- [Required work]: Your task is to filter the data below down to the lines holding "portfolio".

- [Information supplied]:
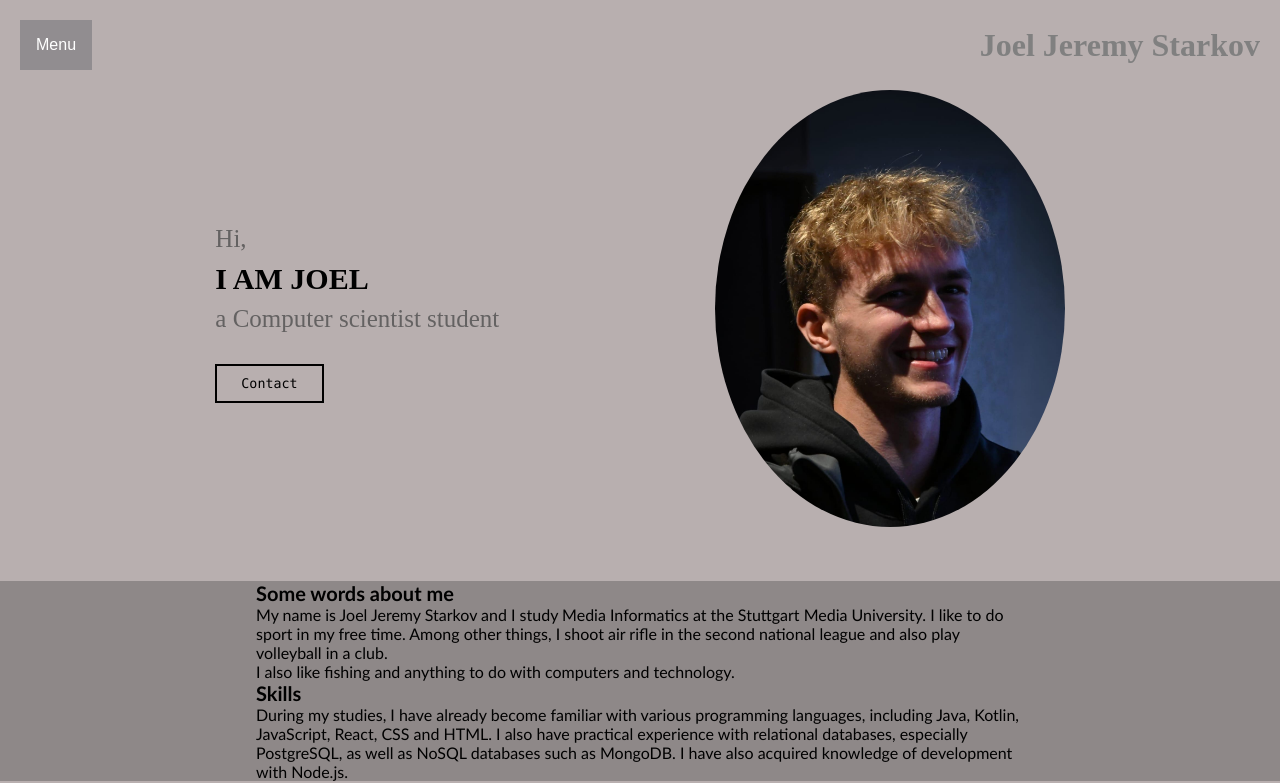
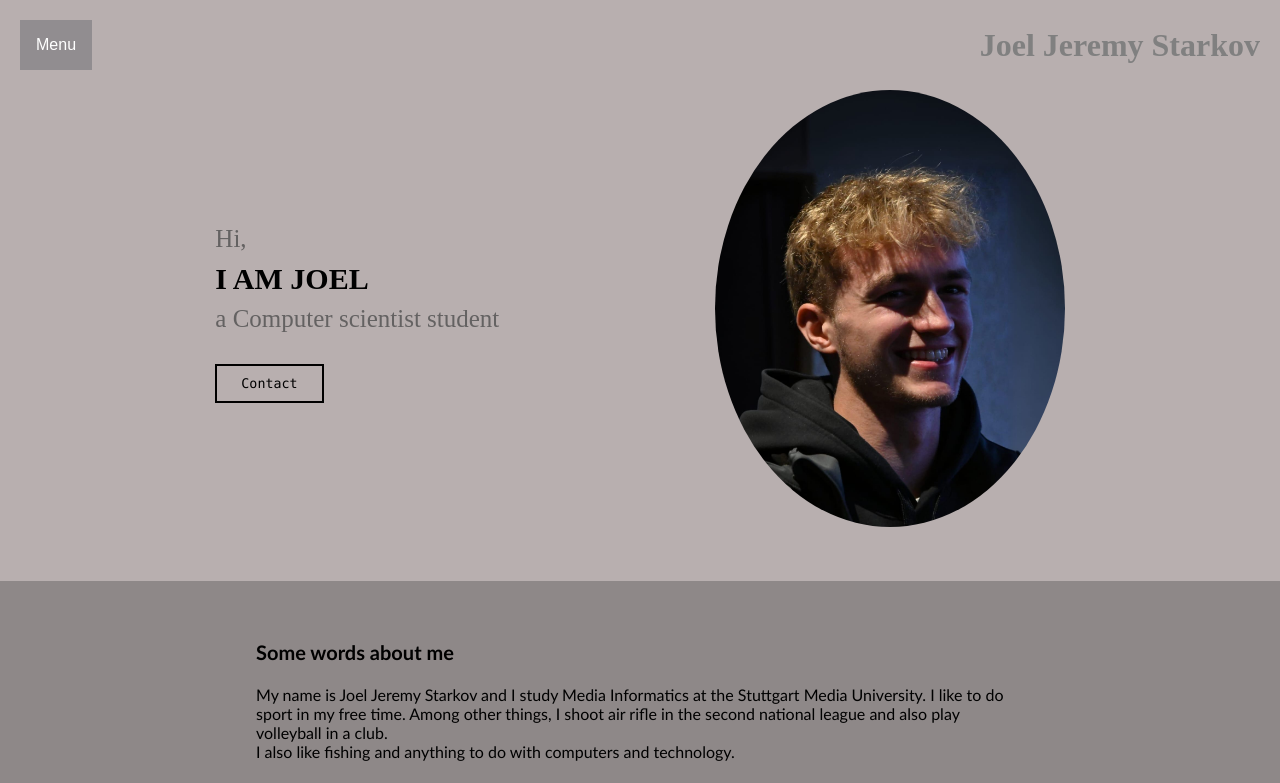
Before and after one commit to jeel-st/Portfolio, a React (Create React App) app in the folder portfolio/: page / in a window 1280 px wide. Shown: the top 783 px of the page. Built offline with nearby package versions, Linux system fonts and the light colour scheme.

Commit message:
about me

```diff
--- a/portfolio/src/App.js
+++ b/portfolio/src/App.js
@@ -21,7 +21,7 @@ function App() {
         </section>
         <section>
           <div className="aboutMe">
-            <div>
+            <div className="aboutMeInnerText">
               <h3>Some words about me</h3>
               <p>My name is Joel Jeremy Starkov and I study Media Informatics at the Stuttgart Media University.
                 I like to do sport in my free time. Among other things, I shoot air rifle in the second national league
@@ -29,7 +29,7 @@ function App() {
                 I also like fishing and anything to do with computers and technology.<br />
               </p>
             </div>
-            <div>
+            <div className="aboutMeInnerText" data-aos="fade-up">
               <h3>Skills</h3>
               <p>
                 During my studies, I have already become familiar with various programming languages, including Java, Kotlin, JavaScript, React, CSS and HTML.
--- a/portfolio/src/styles/aboutMe.css
+++ b/portfolio/src/styles/aboutMe.css
@@ -22,18 +22,27 @@
   .aboutMe {
     background-color: #8e8888;
     display: flex;
-    height: 200px;
     align-items: left;
+    height: 400px;
     justify-content: space-around;
     flex-direction: column;
     padding-left: 20%;
     padding-right: 20%;
-    font-family: 'Gill Sans', 'Gill Sans MT', Calibri, 'Trebuchet MS', sans-serif;
+    padding-top: 3%;
+    padding-bottom: 3%;
   }
 
   .aboutMe h3 {
     font-size: 20px;
     font-weight: bold;
+  }
+
+  .aboutMeInnerText{
+    display: flex;
+    flex-direction: column;
+    justify-content: space-evenly;
+    height: 200px;
+    font-family: 'Gill Sans', 'Gill Sans MT', Calibri, 'Trebuchet MS', sans-serif;
   }
 
   .pictureName {
```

- [Answer below]:
Before and after one commit to jeel-st/Portfolio, a React (Create React App) app in the folder portfolio/: page / in a window 1280 px wide. Shown: the top 783 px of the page. Built offline with nearby package versions, Linux system fonts and the light colour scheme.
--- a/portfolio/src/App.js
+++ b/portfolio/src/App.js
--- a/portfolio/src/styles/aboutMe.css
+++ b/portfolio/src/styles/aboutMe.css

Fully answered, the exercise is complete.